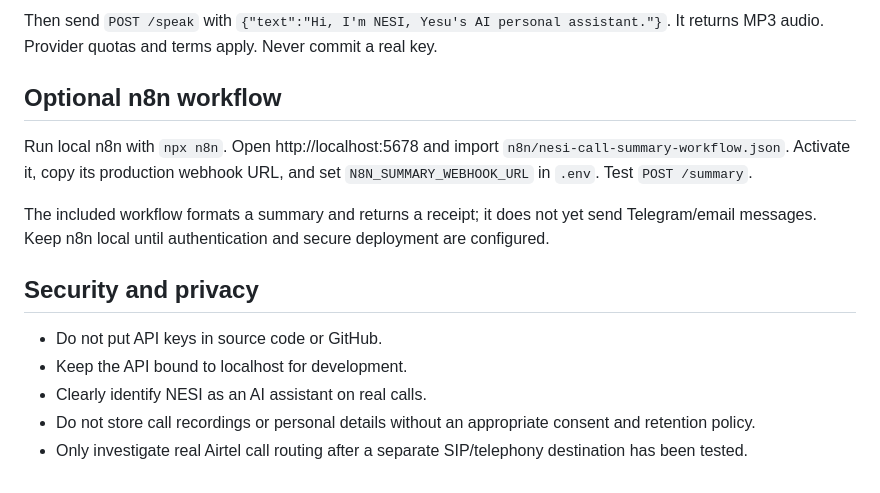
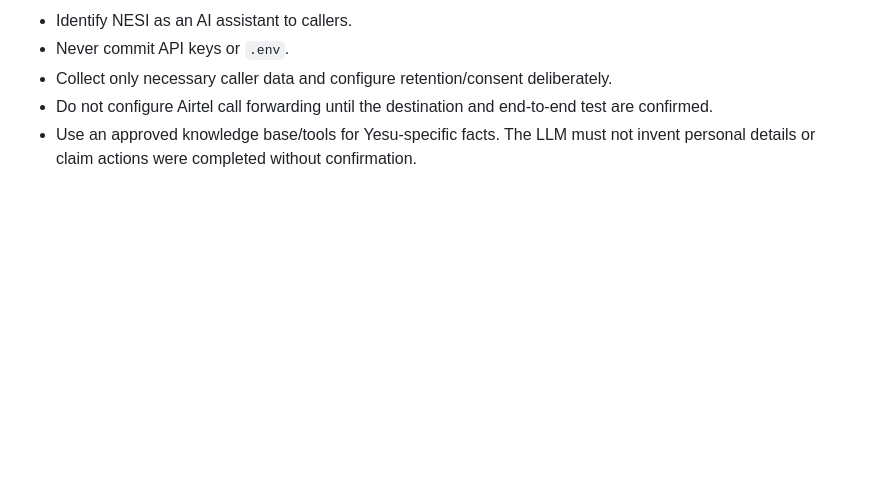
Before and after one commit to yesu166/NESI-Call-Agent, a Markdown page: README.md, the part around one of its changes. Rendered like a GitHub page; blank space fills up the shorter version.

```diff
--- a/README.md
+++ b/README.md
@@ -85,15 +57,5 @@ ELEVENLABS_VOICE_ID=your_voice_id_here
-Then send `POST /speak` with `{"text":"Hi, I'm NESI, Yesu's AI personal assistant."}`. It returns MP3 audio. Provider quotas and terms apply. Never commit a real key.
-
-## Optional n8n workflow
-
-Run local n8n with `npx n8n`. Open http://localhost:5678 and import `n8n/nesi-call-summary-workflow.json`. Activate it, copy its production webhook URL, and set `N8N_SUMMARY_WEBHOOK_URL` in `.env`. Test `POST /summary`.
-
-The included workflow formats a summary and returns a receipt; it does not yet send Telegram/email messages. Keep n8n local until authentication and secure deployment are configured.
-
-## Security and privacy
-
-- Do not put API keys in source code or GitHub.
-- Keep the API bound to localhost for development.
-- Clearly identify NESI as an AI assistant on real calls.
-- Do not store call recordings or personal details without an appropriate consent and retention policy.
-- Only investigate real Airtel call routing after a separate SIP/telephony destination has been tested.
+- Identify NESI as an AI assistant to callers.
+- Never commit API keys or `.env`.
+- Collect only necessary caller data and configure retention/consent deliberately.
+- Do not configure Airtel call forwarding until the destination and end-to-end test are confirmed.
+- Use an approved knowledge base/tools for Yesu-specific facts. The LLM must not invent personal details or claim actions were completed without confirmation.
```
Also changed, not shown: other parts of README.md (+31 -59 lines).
==================================================
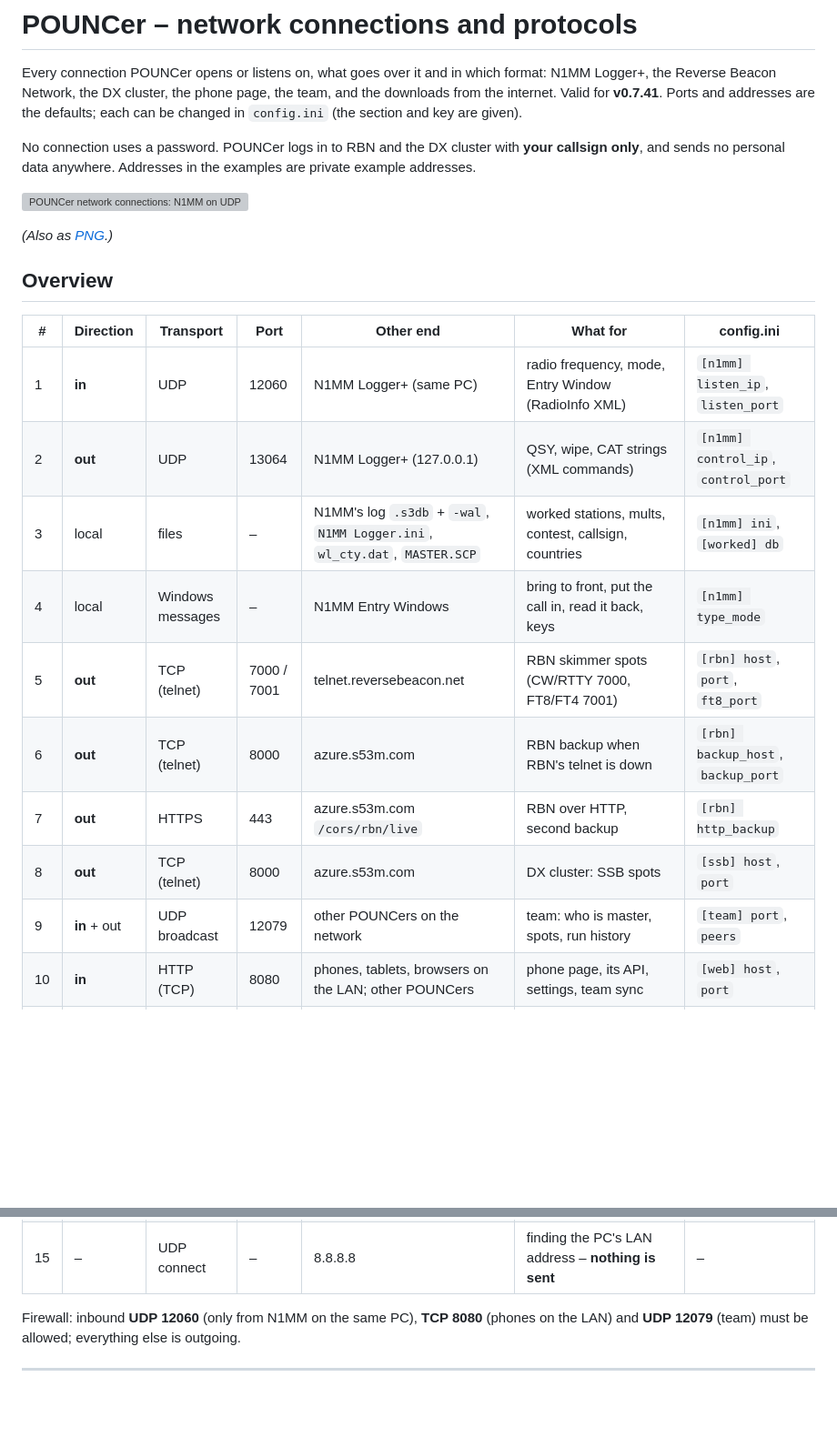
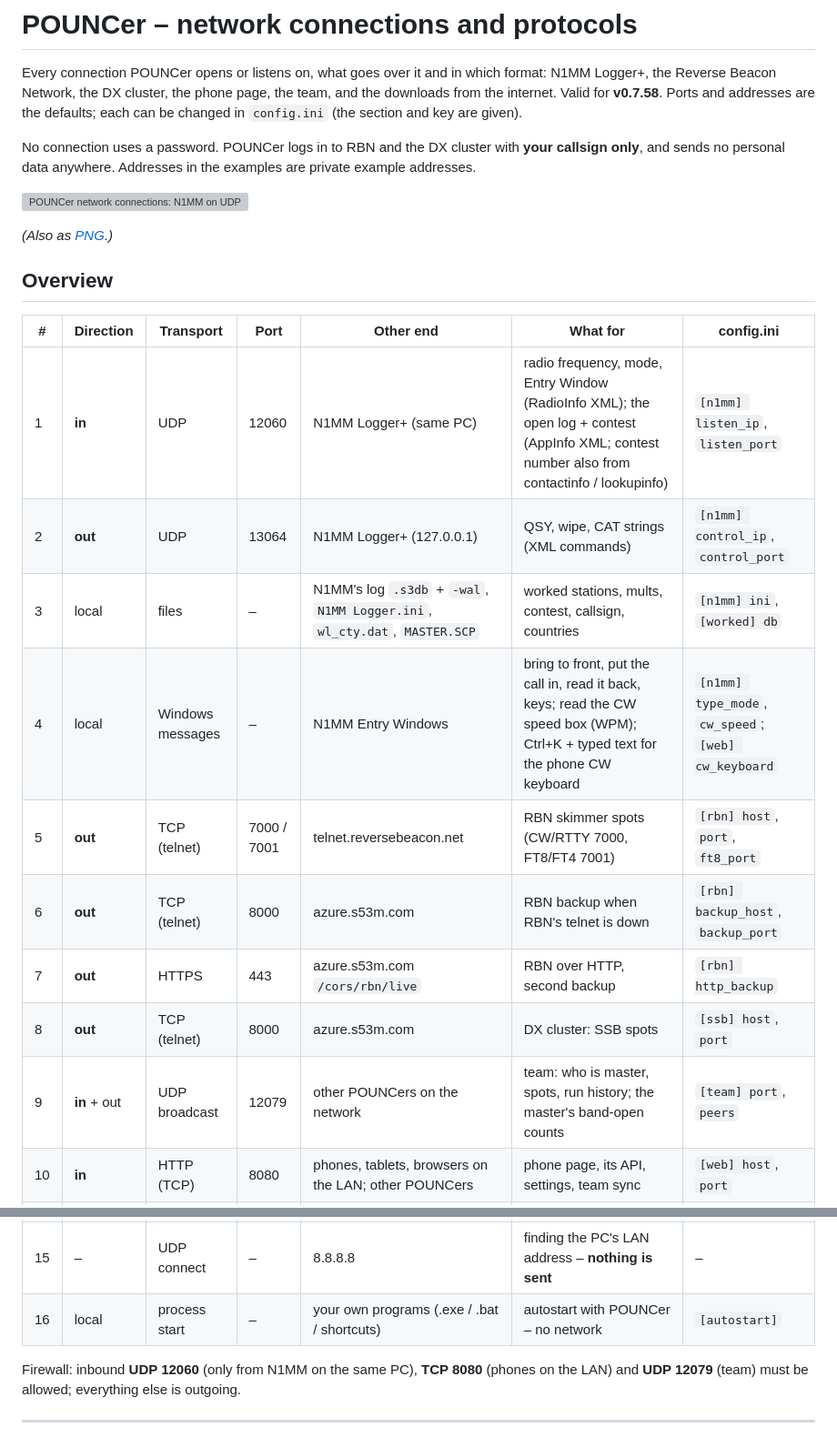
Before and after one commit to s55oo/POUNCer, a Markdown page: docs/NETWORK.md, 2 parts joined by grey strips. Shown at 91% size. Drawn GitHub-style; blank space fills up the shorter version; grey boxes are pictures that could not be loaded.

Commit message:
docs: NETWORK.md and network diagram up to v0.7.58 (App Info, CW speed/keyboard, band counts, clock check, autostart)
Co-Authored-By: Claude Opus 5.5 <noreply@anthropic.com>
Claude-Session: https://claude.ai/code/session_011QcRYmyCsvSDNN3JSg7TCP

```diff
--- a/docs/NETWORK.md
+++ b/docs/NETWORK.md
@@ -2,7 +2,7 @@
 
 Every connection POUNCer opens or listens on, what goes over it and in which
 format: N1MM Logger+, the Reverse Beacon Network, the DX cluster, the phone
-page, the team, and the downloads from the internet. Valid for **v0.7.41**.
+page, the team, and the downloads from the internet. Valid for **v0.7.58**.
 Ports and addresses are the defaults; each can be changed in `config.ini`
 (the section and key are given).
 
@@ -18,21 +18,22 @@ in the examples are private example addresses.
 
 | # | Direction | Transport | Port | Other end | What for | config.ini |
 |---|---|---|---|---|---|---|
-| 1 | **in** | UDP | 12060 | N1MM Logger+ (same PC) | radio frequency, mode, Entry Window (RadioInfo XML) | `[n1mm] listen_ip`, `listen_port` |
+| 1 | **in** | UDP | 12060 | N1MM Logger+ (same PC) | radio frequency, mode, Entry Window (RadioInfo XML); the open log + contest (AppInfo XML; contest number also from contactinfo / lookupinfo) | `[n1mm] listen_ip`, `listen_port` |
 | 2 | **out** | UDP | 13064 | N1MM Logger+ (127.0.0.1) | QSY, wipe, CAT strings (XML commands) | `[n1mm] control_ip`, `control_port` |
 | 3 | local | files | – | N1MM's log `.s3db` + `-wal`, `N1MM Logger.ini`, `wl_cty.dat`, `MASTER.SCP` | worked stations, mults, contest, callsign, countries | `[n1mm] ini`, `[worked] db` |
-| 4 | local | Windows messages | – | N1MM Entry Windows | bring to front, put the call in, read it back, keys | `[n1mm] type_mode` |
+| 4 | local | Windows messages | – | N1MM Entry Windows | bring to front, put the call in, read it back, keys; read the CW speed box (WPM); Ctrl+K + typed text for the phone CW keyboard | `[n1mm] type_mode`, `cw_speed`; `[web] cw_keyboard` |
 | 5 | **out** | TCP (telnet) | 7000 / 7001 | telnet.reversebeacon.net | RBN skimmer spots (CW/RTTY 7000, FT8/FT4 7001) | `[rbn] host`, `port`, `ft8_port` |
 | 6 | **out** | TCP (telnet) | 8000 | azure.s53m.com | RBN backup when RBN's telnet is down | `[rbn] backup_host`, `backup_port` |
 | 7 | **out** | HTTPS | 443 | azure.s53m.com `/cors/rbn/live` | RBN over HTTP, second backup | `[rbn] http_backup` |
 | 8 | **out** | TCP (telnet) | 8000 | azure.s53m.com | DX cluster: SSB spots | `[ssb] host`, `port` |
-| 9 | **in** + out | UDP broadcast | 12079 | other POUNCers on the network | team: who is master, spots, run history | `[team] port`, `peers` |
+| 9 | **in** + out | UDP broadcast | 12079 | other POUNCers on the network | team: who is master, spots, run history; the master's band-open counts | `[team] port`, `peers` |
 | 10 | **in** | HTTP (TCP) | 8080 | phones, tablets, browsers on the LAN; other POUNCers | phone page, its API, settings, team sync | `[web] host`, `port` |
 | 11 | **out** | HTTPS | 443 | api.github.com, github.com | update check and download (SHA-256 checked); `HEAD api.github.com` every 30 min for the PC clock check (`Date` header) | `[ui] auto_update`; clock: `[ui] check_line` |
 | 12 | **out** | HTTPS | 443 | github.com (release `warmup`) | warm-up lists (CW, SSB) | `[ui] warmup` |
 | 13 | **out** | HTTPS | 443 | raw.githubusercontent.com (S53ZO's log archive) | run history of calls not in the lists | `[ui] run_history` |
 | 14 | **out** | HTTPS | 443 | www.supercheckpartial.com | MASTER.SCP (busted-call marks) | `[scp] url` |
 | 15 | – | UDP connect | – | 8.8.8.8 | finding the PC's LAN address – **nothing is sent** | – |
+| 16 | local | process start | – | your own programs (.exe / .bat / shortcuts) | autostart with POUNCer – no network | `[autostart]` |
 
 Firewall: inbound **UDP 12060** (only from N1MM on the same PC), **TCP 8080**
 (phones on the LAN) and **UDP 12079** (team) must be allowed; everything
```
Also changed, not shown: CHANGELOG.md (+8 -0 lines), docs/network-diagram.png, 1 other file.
==================================================
§ PROBLEM TO SOLVE: Each line in the records above that contains the word "team" must be copied.

§ TASK SOLUTION:
-page, the team, and the downloads from the internet. Valid for **v0.7.41**.
+page, the team, and the downloads from the internet. Valid for **v0.7.58**.
-| 9 | **in** + out | UDP broadcast | 12079 | other POUNCers on the network | team: who is master, spots, run history | `[team] port`, `peers` |
+| 9 | **in** + out | UDP broadcast | 12079 | other POUNCers on the network | team: who is master, spots, run history; the master's band-open counts | `[team] port`, `peers` |
 | 10 | **in** | HTTP (TCP) | 8080 | phones, tablets, browsers on the LAN; other POUNCers | phone page, its API, settings, team sync | `[web] host`, `port` |
 (phones on the LAN) and **UDP 12079** (team) must be allowed; everything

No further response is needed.